...kinda like what I did four months ago.
Now, I myself am not eligible for the GCSQ: the specific sights/smells/experiences to be enshrined in sound are first voted upon by the public, and then a handful of established Canadian musicians will write the tunes about the elected subjects. The roster of redoubtable artists include everyone from Hawksley Workman & Martha Wainwright to Sloan & Joel Plaskett, so no wonder my phone never rang.
Certainly, the Song Quest is full of noble intent: it's a bit embarrassing that the closest Canada comes to a self-celebratory anthem is the domestic-only hit "At the 100th Meridian" or, uh, "YYZ". Perhaps our famed modesty (at least compared to our noisy neighbours to the south) prohibits us from getting overly patriotic. But hell, if you want to run with the big dogs, your bark has to be as loud as theirs. If you want to compete with "I Love L.A." or "La Marseillaise", then you can't be shy about ceremonialising cultural ephemera or even bloodthirsty jingoism. If you want cops singing your song at wakes for their brothers-in-arms, you've got to aim bigger than bagels and go for heart-rending abstraction like the Pogues did with "Body of an American".
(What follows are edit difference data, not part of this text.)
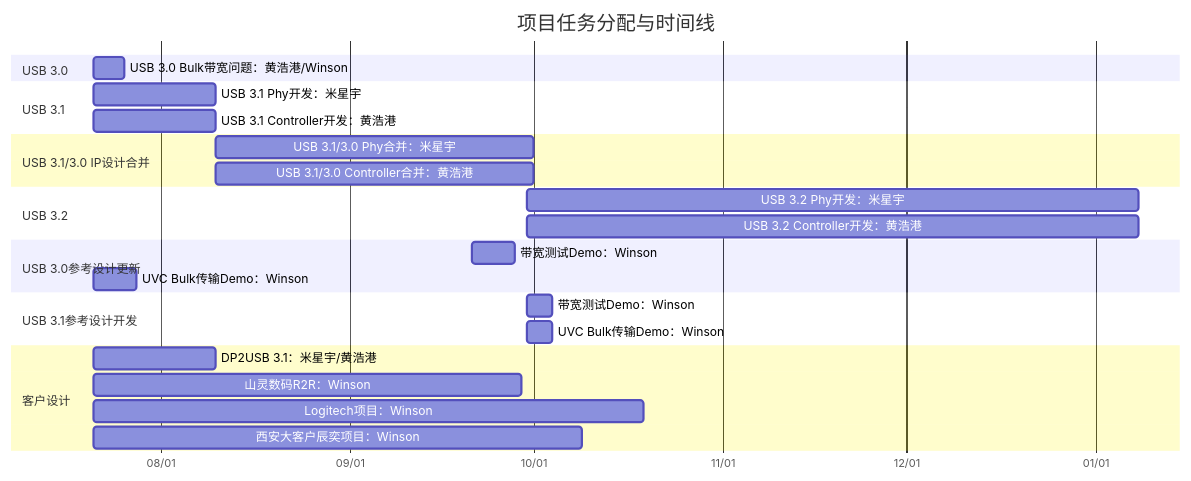
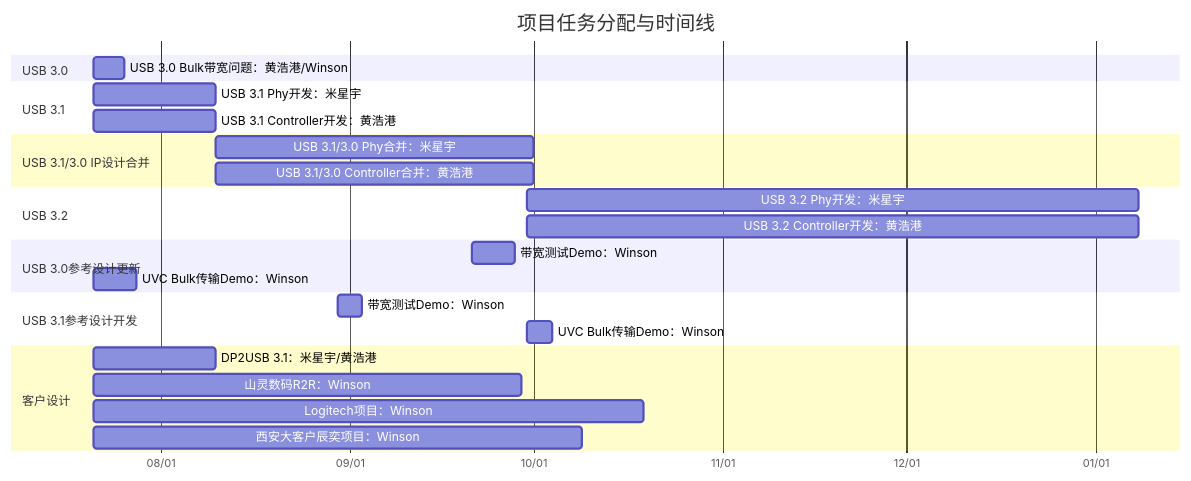
Before and after one commit to winsonbook/iodraw-files: the diagram in all/未命名.md, drawn with Mermaid.

Commit message:
2025-07-21 10:13:04 update

````diff
--- a/all/未命名.md
+++ b/all/未命名.md
@@ -1,35 +1,35 @@
 ```mermaid
 gantt
     title 项目任务分配与时间线
     dateFormat  YYYY-MM-DD
     axisFormat  %m/%d
 
     section USB 3.0
     USB 3.0 Bulk带宽问题：黄浩港/Winson   :    task1, 2025-07-21, 5d
 
     section USB 3.1
     USB 3.1 Phy开发：米星宇      :         task2, 2025-07-21, 20d
     USB 3.1 Controller开发：黄浩港      :  task3, 2025-07-21, 20d
 
     section USB 3.1/3.0 IP设计合并
     USB 3.1/3.0 Phy合并：米星宇       :    task4, 2025-08-10, 52d
     USB 3.1/3.0 Controller合并：黄浩港:    task5, 2025-08-10, 52d
 
     section USB 3.2
     USB 3.2 Phy开发：米星宇      :         task2, 2025-09-30, 100d
     USB 3.2 Controller开发：黄浩港      :  task3, 2025-09-30, 100d
 
     section USB 3.0参考设计更新
     带宽测试Demo：Winson       :         task6, 2025-09-21, 7d
     UVC Bulk传输Demo：Winson   :        task7, 2025-07-21, 7d
 
     section USB 3.1参考设计开发
-    带宽测试Demo：Winson       :         task8, 2025-09-30, 4d
+    带宽测试Demo：Winson       :         task8, 2025-08-30, 4d
     UVC Bulk传输Demo：Winson   :         task9, 2025-09-30, 4d
 
     section 客户设计
     DP2USB 3.1：米星宇/黄浩港      :task10, 2025-07-21, 20d
     山灵数码R2R：Winson :             task11, 2025-07-21, 70d
     Logitech项目：Winson :            task12, 2025-07-21, 90d
     西安大客户辰奕项目：Winson :       task13, 2025-07-21, 80d
 ```
````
Which is why I spent two-and-a-half minutes hollering like a drunk at the Calgary Stampede about such True Northern staples as Mounties, Trudeau, and (of course) Tim Horton's. Damn the torpedoes! Show some love for the donuts!
For those of y'all interested who haven't already, you can download "A Hesitant Pride" as part of the Breeds With Anything EP for free over at SVC Records.